College students seldom choose to give birth before their graduation. As the family planning policy changes, this situation is likely to change. Child care centers have become rare in big cities, and it is common to see older people or nannies take care of babies. Child care centers are likely to return to big cities or big institutions. 

Let's see another example. As women who give birth face career ceilings, relevant laws that protect women's rights will be made. We have great expectations for it.

A society in which each family has only one child functions differently from one in which most families have two or three children. We believe both government and market forces will promote the restructuring of our social system related to giving birth and raising children. Some changes will be led by the government, and some by the market. It is too assertive to believe that Chinese society is as rigid as always having one child.

The public investment into encouraging families to have more children has not started yet. China's welfare system is bound to benefit families with more children. As China's economic strength keeps growing, local governments will have the ability to strengthen comprehensive social development that facilitates the policy of encouraging couples to have a third child and implement the guidelines by the political bureau of the CPC Central Committee.
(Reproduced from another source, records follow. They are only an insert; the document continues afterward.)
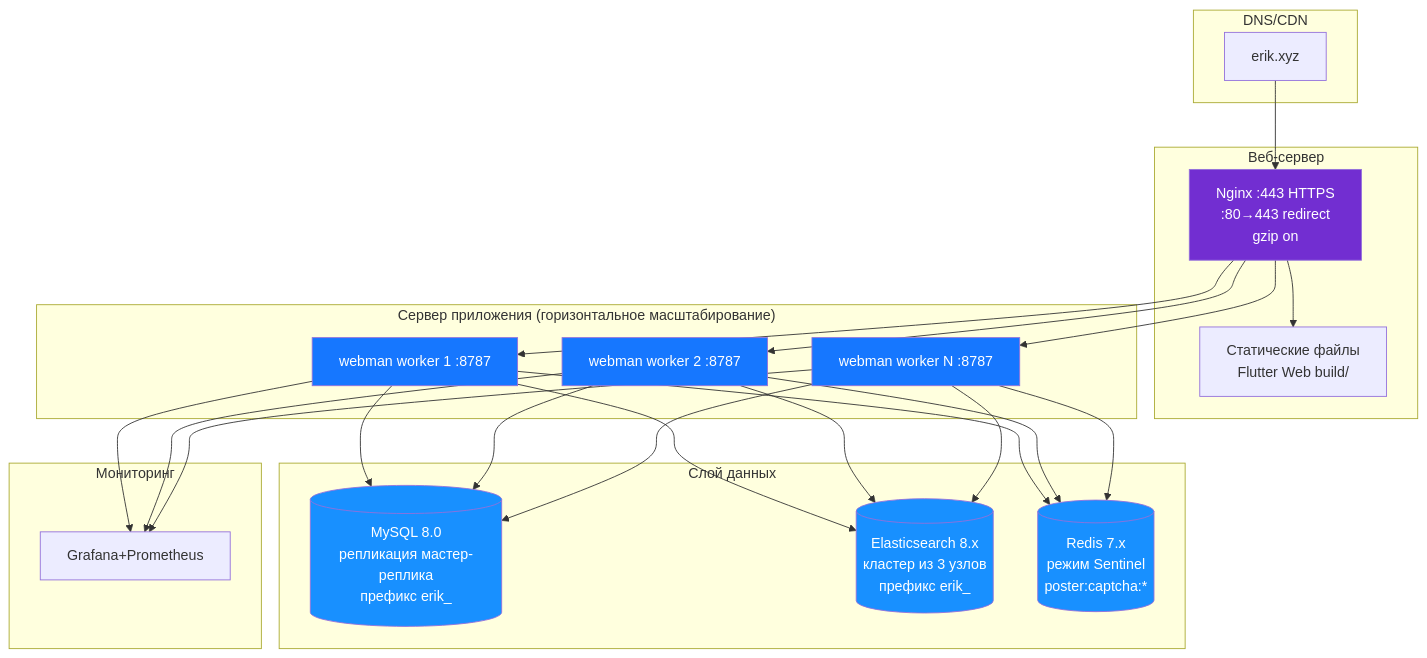
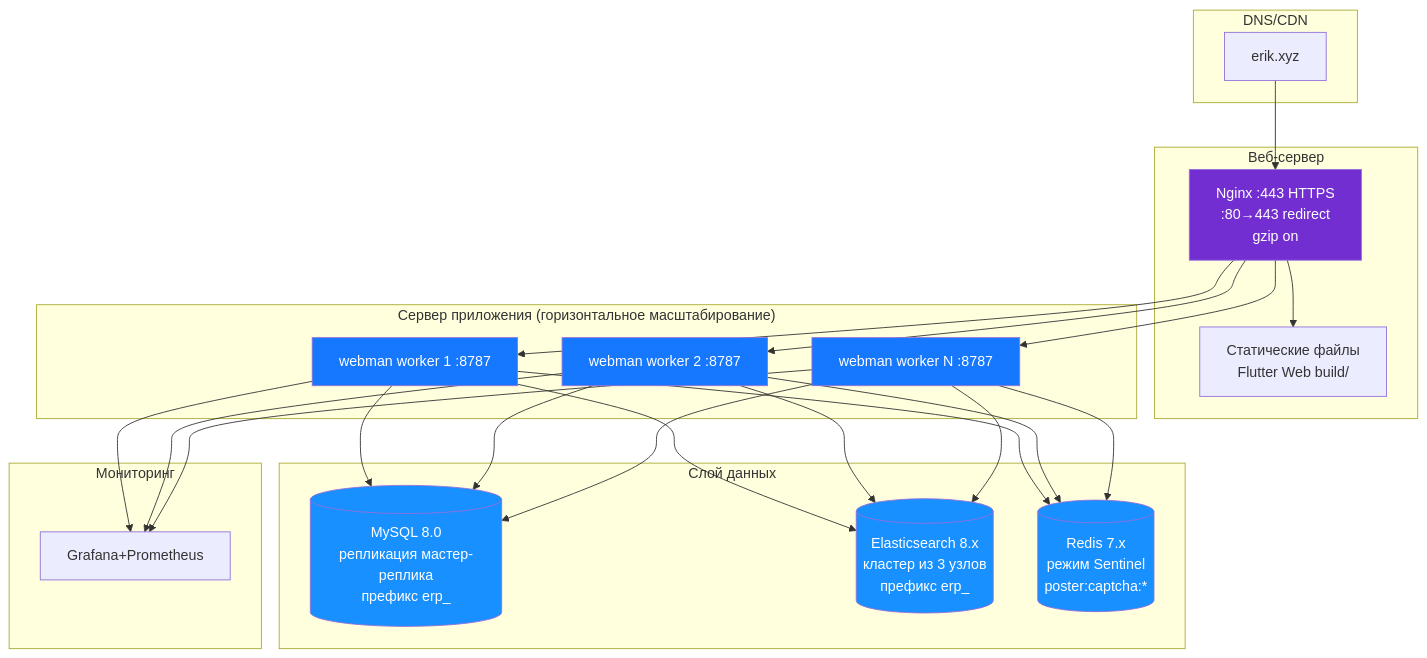
Before and after one commit to erikwang2013/erp-php: the diagram in docs/i18n/ru/diagrams/12-deployment.md, drawn with Mermaid. The commit also changed 449 other files, not shown here.

First line of the commit message:
全局命名统一：数据库 erp、表前缀 erp_、Redis 前缀 erp:（原 erik_/open_admin）

````diff
--- a/docs/i18n/ru/diagrams/12-deployment.md
+++ b/docs/i18n/ru/diagrams/12-deployment.md
@@ -3,45 +3,45 @@
 ```mermaid
 flowchart TB
     subgraph dns["DNS/CDN"]
         domain["erik.xyz"]
     end
 
     subgraph web["Веб-сервер"]
         nginx["Nginx :443 HTTPS<br/>:80→443 redirect<br/>gzip on"]
         static["Статические файлы<br/>Flutter Web build/"]
     end
 
     subgraph app["Сервер приложения (горизонтальное масштабирование)"]
         wm1["webman worker 1 :8787"]
         wm2["webman worker 2 :8787"]
         wm3["webman worker N :8787"]
     end
 
     subgraph data["Слой данных"]
-        mysql[("MySQL 8.0<br/>репликация мастер-реплика<br/>префикс erik_")]
-        es[("Elasticsearch 8.x<br/>кластер из 3 узлов<br/>префикс erik_")]
+        mysql[("MySQL 8.0<br/>репликация мастер-реплика<br/>префикс erp_")]
+        es[("Elasticsearch 8.x<br/>кластер из 3 узлов<br/>префикс erp_")]
         redis[("Redis 7.x<br/>режим Sentinel<br/>poster:captcha:*")]
     end
 
     subgraph monitor["Мониторинг"]
         grafana["Grafana+Prometheus"]
     end
 
     domain --> nginx
     nginx --> static
     nginx --> wm1
     nginx --> wm2
     nginx --> wm3
     wm1 & wm2 & wm3 --> mysql
     wm1 & wm2 & wm3 --> es
     wm1 & wm2 & wm3 --> redis
     wm1 & wm2 & wm3 --> grafana
 
     style nginx fill:#722ED1,color:#fff
     style wm1 fill:#1677FF,color:#fff
     style wm2 fill:#1677FF,color:#fff
     style wm3 fill:#1677FF,color:#fff
     style mysql fill:#1890FF,color:#fff
     style es fill:#1890FF,color:#fff
     style redis fill:#1890FF,color:#fff
 ```
````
In short, China is getting more and more wealthy, and after gradual restructuring, our society will not be "too poor" to have more children. In addition, although economic development and improvement in education level may reduce the willingness of people to have more children, China has its own traditional culture to support the policy and this problem should not become more serious than that in the West. Facts have repeatedly proven that China's capacity for macro-control is the strongest in the world, and the adjustment of China's family planning policy will produce positive results in the long run. Such expectations are grounded in history and reality.

When the second-child policy was adopted, many people were pessimistic about its effect. However, not only has the seventh national population census provided clear data on the increase in the second-child fertility rate, but people see many families around them have a second child, which proves that changes are taking place. Some people questioned the data of the seventh national population census and claimed that the arrival of the third-child policy was a panic-driven sign of the failure of the second-child policy. This is an attempt to stir things up.

Population policy is long-term and future-oriented. China is good at adjusting its policy to solve different problems and make continuous progress. When we are getting better and better, the future will belong to this country and the Chinese nation.